Contact: Steve Hopcraft 916/457-5546,; Twitter: @shopcraft
SACRAMENTO, CA - The California Applicants’ Attorneys Association (CAAA), whose members represent Californians hurt at work, and the California Nurses Association’s (C.N.A.) measure to eliminate gender bias against female first responders in California workers’ compensation insurance was vetoed by Governor Brown. AB 2616 (Skinner) was the first measure passed by the Legislature to extend any of the fifteen existing presumptions that male first responders enjoy to first responder occupations dominated by women. “We are disappointed at the veto of this measure to provide MRSA protection to mainly female first responders in hospitals,” said CAAA Women’s Caucus Co-Chair Christel Schoenfelder. “We continue to believe that those nurses who provide care to our fellow Californians need to be protected. The veto pen cannot vaccinate health care workers from MRSA.”
First responders, like firefighters and police officers, who are required to protect the public, are presumed to be injured on the job when they get cancer or an infectious disease. There is one group of first responders who do not receive this protection from dangerous conditions. These are hospital employees, 80% of whom are female. Like police officers and firefighters, they are routinely exposed to conditions that can lead to major health problems. AB 2616 intended to correct this gender imbalance by extending a presumption covering MRSA skin infections to hospital employees who provide direct patient care. MRSA infections are a major health problem in hospitals around the world.

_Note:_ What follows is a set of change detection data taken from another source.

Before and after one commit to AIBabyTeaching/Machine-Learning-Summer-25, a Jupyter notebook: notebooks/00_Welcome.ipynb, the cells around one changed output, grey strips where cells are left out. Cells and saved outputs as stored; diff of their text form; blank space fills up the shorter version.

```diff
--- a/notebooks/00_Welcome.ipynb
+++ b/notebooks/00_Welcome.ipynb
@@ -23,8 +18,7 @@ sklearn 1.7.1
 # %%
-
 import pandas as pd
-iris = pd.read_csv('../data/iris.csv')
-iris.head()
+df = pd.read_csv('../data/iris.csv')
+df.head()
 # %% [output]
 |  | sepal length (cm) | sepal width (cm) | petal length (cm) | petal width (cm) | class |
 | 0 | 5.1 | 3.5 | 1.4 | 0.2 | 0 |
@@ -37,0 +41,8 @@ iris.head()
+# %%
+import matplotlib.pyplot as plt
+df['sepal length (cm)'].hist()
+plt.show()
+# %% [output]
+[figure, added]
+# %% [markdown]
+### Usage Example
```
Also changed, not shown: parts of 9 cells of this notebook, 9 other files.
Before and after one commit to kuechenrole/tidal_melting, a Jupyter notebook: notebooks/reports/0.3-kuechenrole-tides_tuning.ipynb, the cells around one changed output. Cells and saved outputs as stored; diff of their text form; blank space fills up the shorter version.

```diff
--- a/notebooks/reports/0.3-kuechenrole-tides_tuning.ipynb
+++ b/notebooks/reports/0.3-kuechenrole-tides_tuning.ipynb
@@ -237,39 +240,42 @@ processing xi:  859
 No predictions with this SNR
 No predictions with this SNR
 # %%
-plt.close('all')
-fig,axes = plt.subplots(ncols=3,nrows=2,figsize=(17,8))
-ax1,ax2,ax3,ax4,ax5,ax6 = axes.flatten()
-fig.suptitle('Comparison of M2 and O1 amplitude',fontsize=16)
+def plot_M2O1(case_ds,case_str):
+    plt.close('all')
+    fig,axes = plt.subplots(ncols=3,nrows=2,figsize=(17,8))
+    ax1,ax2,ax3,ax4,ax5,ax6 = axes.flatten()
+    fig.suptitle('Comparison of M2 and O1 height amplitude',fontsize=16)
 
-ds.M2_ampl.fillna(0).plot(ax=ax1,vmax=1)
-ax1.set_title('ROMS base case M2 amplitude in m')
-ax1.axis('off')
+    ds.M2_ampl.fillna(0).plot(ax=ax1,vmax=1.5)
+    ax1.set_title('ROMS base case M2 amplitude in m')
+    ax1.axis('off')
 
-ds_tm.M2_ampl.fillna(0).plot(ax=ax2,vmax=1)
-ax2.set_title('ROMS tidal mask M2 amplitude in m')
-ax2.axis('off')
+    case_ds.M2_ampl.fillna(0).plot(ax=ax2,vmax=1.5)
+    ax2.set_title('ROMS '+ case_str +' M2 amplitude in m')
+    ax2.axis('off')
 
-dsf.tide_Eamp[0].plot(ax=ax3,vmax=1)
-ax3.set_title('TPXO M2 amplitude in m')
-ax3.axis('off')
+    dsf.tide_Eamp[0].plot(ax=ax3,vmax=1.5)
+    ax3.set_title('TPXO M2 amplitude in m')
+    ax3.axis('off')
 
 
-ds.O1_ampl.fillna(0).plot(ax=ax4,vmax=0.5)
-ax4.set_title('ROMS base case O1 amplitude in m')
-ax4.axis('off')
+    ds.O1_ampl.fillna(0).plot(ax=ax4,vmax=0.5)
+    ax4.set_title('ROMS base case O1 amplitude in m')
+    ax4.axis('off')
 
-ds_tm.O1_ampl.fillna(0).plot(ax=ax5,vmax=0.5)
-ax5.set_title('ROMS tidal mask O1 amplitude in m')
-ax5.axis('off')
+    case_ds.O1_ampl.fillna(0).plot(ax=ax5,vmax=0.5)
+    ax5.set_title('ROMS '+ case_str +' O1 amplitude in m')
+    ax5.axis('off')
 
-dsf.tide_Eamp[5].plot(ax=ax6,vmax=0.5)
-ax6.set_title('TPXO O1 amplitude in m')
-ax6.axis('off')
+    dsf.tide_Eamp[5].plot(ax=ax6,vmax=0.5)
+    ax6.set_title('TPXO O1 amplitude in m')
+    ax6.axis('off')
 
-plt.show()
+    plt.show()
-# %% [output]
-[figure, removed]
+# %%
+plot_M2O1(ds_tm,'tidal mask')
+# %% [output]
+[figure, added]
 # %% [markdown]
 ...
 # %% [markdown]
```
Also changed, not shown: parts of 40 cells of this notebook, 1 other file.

One out of every six deaths in the US can be attributed to an infection acquired in a hospital. A first responder has an obligation to perform their duties in an emergency. Female workers are often forced to testify to personal details of their lives in an effort by insurance companies to deny claims. As female workers experience this, it has a chilling effect on the willingness of other female workers to come forth with their claims.

If nurses or other hospital workers who provide direct patient care get MRSA, they have to prove that it didn’t come from any place but their work. That’s an almost impossible burden to meet. It exposes nurses to invasive questioning about our personal lives – even their sexual lives – by insurers’ defense attorneys trying to defeat claims for medical care and disability compensation.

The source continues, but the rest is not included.